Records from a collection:
-.-.-
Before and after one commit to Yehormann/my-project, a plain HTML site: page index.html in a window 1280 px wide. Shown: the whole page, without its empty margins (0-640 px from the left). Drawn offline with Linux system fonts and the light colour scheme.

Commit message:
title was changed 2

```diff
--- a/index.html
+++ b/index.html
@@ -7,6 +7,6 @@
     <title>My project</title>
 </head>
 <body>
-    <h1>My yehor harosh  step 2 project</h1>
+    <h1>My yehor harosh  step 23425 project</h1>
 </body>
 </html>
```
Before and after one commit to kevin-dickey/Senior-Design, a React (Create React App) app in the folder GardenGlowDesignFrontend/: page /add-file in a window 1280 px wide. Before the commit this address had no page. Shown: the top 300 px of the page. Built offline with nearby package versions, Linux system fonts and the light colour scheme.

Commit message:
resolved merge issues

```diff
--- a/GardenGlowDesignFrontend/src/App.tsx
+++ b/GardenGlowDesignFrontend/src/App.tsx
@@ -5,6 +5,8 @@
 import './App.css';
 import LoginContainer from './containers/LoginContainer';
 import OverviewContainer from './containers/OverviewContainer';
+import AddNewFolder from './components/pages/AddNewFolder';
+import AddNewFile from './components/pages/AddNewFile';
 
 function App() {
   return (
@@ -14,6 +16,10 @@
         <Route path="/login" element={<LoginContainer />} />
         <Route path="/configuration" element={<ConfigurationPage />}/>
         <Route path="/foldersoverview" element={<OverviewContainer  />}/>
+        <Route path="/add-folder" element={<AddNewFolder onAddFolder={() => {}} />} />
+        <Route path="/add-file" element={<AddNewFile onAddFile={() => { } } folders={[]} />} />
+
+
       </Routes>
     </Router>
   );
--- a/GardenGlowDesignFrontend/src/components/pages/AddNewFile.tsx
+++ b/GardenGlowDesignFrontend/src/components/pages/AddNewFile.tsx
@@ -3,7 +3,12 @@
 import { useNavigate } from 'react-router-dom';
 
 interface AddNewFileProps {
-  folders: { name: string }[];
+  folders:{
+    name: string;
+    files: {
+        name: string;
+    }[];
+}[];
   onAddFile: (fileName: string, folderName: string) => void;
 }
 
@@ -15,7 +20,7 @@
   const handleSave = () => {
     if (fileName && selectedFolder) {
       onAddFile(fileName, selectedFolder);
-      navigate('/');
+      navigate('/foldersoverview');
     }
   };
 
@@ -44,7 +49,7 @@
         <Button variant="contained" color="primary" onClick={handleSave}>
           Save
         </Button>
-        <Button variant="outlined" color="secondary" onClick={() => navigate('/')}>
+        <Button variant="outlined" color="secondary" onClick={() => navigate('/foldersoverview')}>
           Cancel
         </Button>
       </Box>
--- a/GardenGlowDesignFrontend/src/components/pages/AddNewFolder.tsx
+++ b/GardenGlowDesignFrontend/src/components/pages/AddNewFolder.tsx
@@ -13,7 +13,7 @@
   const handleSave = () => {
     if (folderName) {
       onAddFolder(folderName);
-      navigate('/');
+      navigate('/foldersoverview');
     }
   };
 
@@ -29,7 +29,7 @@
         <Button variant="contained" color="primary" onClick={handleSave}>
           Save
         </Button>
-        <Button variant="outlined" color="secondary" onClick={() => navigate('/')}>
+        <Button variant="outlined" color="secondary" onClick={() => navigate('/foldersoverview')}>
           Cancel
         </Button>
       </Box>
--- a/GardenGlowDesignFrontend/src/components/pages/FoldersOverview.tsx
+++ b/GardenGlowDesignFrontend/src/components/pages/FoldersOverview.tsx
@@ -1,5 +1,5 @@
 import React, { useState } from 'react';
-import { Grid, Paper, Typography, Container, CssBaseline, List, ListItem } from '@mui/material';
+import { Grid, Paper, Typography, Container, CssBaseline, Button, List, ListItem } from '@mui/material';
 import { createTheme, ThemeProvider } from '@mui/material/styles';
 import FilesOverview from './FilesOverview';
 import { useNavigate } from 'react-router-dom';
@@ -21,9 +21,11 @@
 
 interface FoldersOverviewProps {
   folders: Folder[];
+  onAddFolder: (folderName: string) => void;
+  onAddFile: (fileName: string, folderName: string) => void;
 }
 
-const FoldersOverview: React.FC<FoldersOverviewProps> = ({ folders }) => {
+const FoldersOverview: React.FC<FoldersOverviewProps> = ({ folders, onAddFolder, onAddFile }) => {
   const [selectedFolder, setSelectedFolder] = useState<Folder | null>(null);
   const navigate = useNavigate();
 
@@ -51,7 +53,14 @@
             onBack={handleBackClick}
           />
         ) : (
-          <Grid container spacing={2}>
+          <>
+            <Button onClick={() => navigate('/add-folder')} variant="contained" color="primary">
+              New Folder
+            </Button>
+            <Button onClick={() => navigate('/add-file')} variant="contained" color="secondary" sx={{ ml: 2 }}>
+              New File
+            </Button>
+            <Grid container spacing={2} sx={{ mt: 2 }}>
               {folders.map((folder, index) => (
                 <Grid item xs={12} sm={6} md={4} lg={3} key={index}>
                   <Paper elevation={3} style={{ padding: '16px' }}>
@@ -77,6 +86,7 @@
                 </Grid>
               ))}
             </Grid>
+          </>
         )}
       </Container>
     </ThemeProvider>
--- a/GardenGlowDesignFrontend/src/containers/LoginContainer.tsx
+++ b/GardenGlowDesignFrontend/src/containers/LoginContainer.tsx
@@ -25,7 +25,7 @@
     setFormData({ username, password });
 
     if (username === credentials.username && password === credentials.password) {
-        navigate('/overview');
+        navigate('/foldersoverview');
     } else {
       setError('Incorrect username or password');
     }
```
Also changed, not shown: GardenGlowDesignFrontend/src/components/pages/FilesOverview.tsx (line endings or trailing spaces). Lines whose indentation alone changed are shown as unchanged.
-.-.-
▶ **About this task**
Copy the lines above, please. Keep them exact.

▶ **Response to this exercise**
Before and after one commit to Yehormann/my-project, a plain HTML site: page index.html in a window 1280 px wide. Shown: the whole page, without its empty margins (0-640 px from the left). Drawn offline with Linux system fonts and the light colour scheme.

Commit message:
title was changed 2

```diff
--- a/index.html
+++ b/index.html
@@ -7,6 +7,6 @@
     <title>My project</title>
 </head>
 <body>
-    <h1>My yehor harosh  step 2 project</h1>
+    <h1>My yehor harosh  step 23425 project</h1>
 </body>
 </html>
```
Before and after one commit to kevin-dickey/Senior-Design, a React (Create React App) app in the folder GardenGlowDesignFrontend/: page /add-file in a window 1280 px wide. Before the commit this address had no page. Shown: the top 300 px of the page. Built offline with nearby package versions, Linux system fonts and the light colour scheme.

Commit message:
resolved merge issues

```diff
--- a/GardenGlowDesignFrontend/src/App.tsx
+++ b/GardenGlowDesignFrontend/src/App.tsx
@@ -5,6 +5,8 @@
 import './App.css';
 import LoginContainer from './containers/LoginContainer';
 import OverviewContainer from './containers/OverviewContainer';
+import AddNewFolder from './components/pages/AddNewFolder';
+import AddNewFile from './components/pages/AddNewFile';
 
 function App() {
   return (
@@ -14,6 +16,10 @@
         <Route path="/login" element={<LoginContainer />} />
         <Route path="/configuration" element={<ConfigurationPage />}/>
         <Route path="/foldersoverview" element={<OverviewContainer  />}/>
+        <Route path="/add-folder" element={<AddNewFolder onAddFolder={() => {}} />} />
+        <Route path="/add-file" element={<AddNewFile onAddFile={() => { } } folders={[]} />} />
+
+
       </Routes>
     </Router>
   );
--- a/GardenGlowDesignFrontend/src/components/pages/AddNewFile.tsx
+++ b/GardenGlowDesignFrontend/src/components/pages/AddNewFile.tsx
@@ -3,7 +3,12 @@
 import { useNavigate } from 'react-router-dom';
 
 interface AddNewFileProps {
-  folders: { name: string }[];
+  folders:{
+    name: string;
+    files: {
+        name: string;
+    }[];
+}[];
   onAddFile: (fileName: string, folderName: string) => void;
 }
 
@@ -15,7 +20,7 @@
   const handleSave = () => {
     if (fileName && selectedFolder) {
       onAddFile(fileName, selectedFolder);
-      navigate('/');
+      navigate('/foldersoverview');
     }
   };
 
@@ -44,7 +49,7 @@
         <Button variant="contained" color="primary" onClick={handleSave}>
           Save
         </Button>
-        <Button variant="outlined" color="secondary" onClick={() => navigate('/')}>
+        <Button variant="outlined" color="secondary" onClick={() => navigate('/foldersoverview')}>
           Cancel
         </Button>
       </Box>
--- a/GardenGlowDesignFrontend/src/components/pages/AddNewFolder.tsx
+++ b/GardenGlowDesignFrontend/src/components/pages/AddNewFolder.tsx
@@ -13,7 +13,7 @@
   const handleSave = () => {
     if (folderName) {
       onAddFolder(folderName);
-      navigate('/');
+      navigate('/foldersoverview');
     }
   };
 
@@ -29,7 +29,7 @@
         <Button variant="contained" color="primary" onClick={handleSave}>
           Save
         </Button>
-        <Button variant="outlined" color="secondary" onClick={() => navigate('/')}>
+        <Button variant="outlined" color="secondary" onClick={() => navigate('/foldersoverview')}>
           Cancel
         </Button>
       </Box>
--- a/GardenGlowDesignFrontend/src/components/pages/FoldersOverview.tsx
+++ b/GardenGlowDesignFrontend/src/components/pages/FoldersOverview.tsx
@@ -1,5 +1,5 @@
 import React, { useState } from 'react';
-import { Grid, Paper, Typography, Container, CssBaseline, List, ListItem } from '@mui/material';
+import { Grid, Paper, Typography, Container, CssBaseline, Button, List, ListItem } from '@mui/material';
 import { createTheme, ThemeProvider } from '@mui/material/styles';
 import FilesOverview from './FilesOverview';
 import { useNavigate } from 'react-router-dom';
@@ -21,9 +21,11 @@
 
 interface FoldersOverviewProps {
   folders: Folder[];
+  onAddFolder: (folderName: string) => void;
+  onAddFile: (fileName: string, folderName: string) => void;
 }
 
-const FoldersOverview: React.FC<FoldersOverviewProps> = ({ folders }) => {
+const FoldersOverview: React.FC<FoldersOverviewProps> = ({ folders, onAddFolder, onAddFile }) => {
   const [selectedFolder, setSelectedFolder] = useState<Folder | null>(null);
   const navigate = useNavigate();
 
@@ -51,7 +53,14 @@
             onBack={handleBackClick}
           />
         ) : (
-          <Grid container spacing={2}>
+          <>
+            <Button onClick={() => navigate('/add-folder')} variant="contained" color="primary">
+              New Folder
+            </Button>
+            <Button onClick={() => navigate('/add-file')} variant="contained" color="secondary" sx={{ ml: 2 }}>
+              New File
+            </Button>
+            <Grid container spacing={2} sx={{ mt: 2 }}>
               {folders.map((folder, index) => (
                 <Grid item xs={12} sm={6} md={4} lg={3} key={index}>
                   <Paper elevation={3} style={{ padding: '16px' }}>
@@ -77,6 +86,7 @@
                 </Grid>
               ))}
             </Grid>
+          </>
         )}
       </Container>
     </ThemeProvider>
--- a/GardenGlowDesignFrontend/src/containers/LoginContainer.tsx
+++ b/GardenGlowDesignFrontend/src/containers/LoginContainer.tsx
@@ -25,7 +25,7 @@
     setFormData({ username, password });
 
     if (username === credentials.username && password === credentials.password) {
-        navigate('/overview');
+        navigate('/foldersoverview');
     } else {
       setError('Incorrect username or password');
     }
```
Also changed, not shown: GardenGlowDesignFrontend/src/components/pages/FilesOverview.tsx (line endings or trailing spaces). Lines whose indentation alone changed are shown as unchanged.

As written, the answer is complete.